What’s unique with OpenX’s platform is where the auction takes place – in the user’s browser. OpenX’s customers have just started using the new platform and while it’s questionable how the change will affect rates, there are some potential benefits to a browser-level auction, even if the effects are likely only “marginal,” according to Gartner's Frank.
“By pushing out a lot of the decision-making off of the server, in principle you can get more scale. You can get closer to the user context which gives you some advantages, (such as) incorporating viewability into the decision-making process ... you might also have more information available at the browser level,” Frank said.
Scalability is important to large publishers, and OpenX touts Yellow Pages, TV Guide and the New York Observer as users of the new platform.
In choosing a vendor, “any (ad tech vendors) that have interesting features but don’t have scalability behind them fall of the list,” said David Lebow, vice president of digital markets at Yellow Pages. “I look at scalability as an advantage and a lack of scalability as risk. When you look at the size of a network – an 80 million-user network like YP has – you have to look at scalability as a positive.”
The trade-offs are possible latency issues involved in trying to conduct an auction on each user's browser, rather than a single server, Frank said, as well as the fact that a collection of browsers are more diverse than a single server and may be more difficult to control.
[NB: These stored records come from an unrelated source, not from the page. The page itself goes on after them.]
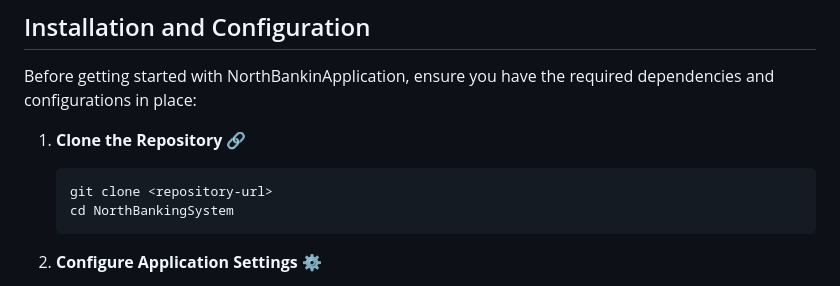
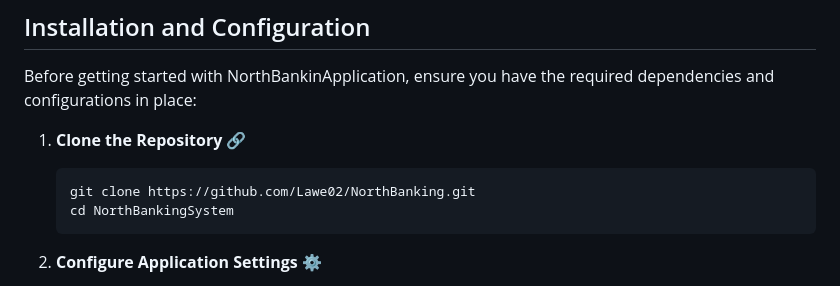
Before and after one commit to Lawe02/NorthBanking, a Markdown page: README.md, the part around the change. Rendered like a GitHub page.

````diff
--- a/README.md
+++ b/README.md
@@ -30,7 +30,7 @@ Before getting started with NorthBankinApplication, ensure you have the required
 1. **Clone the Repository** 🔗
 
     ```bash
-    git clone <repository-url>
+    git clone https://github.com/Lawe02/NorthBanking.git
     cd NorthBankingSystem
     ```
 
````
The question of whether a server-level or browser-level auction will significantly alter the end goal – higher ad rates for publishers – remains to be seen, Frank said. However, in an environment where a SSP vendor might be taking a 15% to 30% cut of a publisher’s net ad revenue for the promise of higher ad rates, even marginal changes can give one vendor the edge.